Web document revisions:
☆ ☆ ☆ ☆ ☆ ☆ ☆

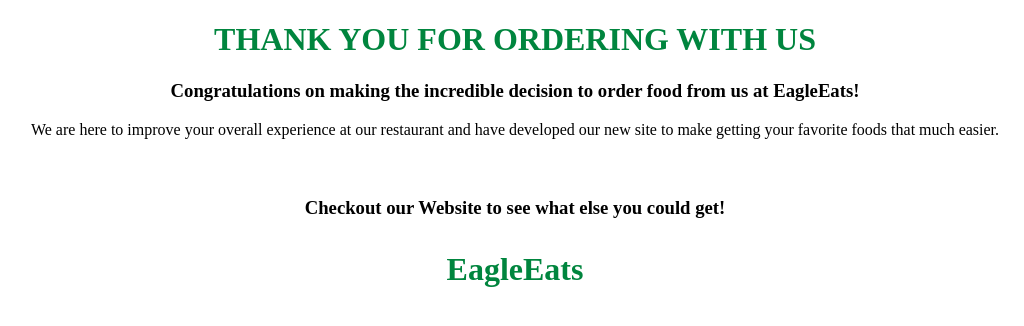
After one commit to tricolata/EagleEats, a Flask app: template eagleseat/templates/conf_email.html in a window 1280 px wide. The commit adds this page. Shown: the top 326 px of the page, without its empty margins (125-1149 px from the left). Run offline with Flask 2, Linux system fonts and the light colour scheme; the template is opened without the code that fills it, so the values that code supplies are empty; parts of the project's set-up code (start-up, migrations or seed data) failed here and were passed over; some libraries are stand-ins or nearby versions.

Commit message:
created the html for the cofirmation email and fixed alignment issues jake g. noticed

```diff
--- a/eagleseat/app.py
+++ b/eagleseat/app.py
@@ -207,7 +207,7 @@
 	if session.get('logged_in') is not None:
 		if request.method == 'GET':
 			if not session['logged_in']:
-				return redirect(url_for('login.html'))
+				return redirect(url_for('login'))
 			else:
 				user = User.query.filter_by(email=session['email']).first()
 				return render_template("confirmation_page.html", user=user)
--- a/eagleseat/static/css/confirmation_page.css
+++ b/eagleseat/static/css/confirmation_page.css
@@ -52,7 +52,8 @@
 .right li{
   padding-bottom: 40px;
 }
-p{
+.left p{
+  margin:0;
   padding-right: 100px;
   float:right;
 }
--- /dev/null
+++ b/eagleseat/templates/conf_email.html
@@ -0,0 +1,20 @@
+<!DOCTYPE html>
+<html lang = "en">
+  <head>
+    <meta name="viewport" content="initial-scale=1, width=device-width">
+  </head>
+
+  <body>
+    <h1 style="color:#00853E; text-align:center;">THANK YOU FOR ORDERING WITH US</h1>
+    <h3 style="text-align:center; ">
+      Congratulations on making the incredible decision to order food from us at EagleEats!
+    </h3>
+    <p style="text-align:center; ">
+      We are here to improve your overall experience at our restaurant and have developed our new site to make getting your favorite foods that much easier.
+    </p>
+    <h3 style="text-align:center; padding-top: 40px">
+      Checkout our Website to see what else you could get!
+    </h3>
+    <h1 style="color:#00853E; text-decoration:none; text-align:center;padding-top:10px;">EagleEats</h1>
+  </body>
+</html>
```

☆ ☆ ☆ ☆ ☆ ☆ ☆

Review the preceding data and report every line that includes the string "redirect".

-				return redirect(url_for('login.html'))
+				return redirect(url_for('login'))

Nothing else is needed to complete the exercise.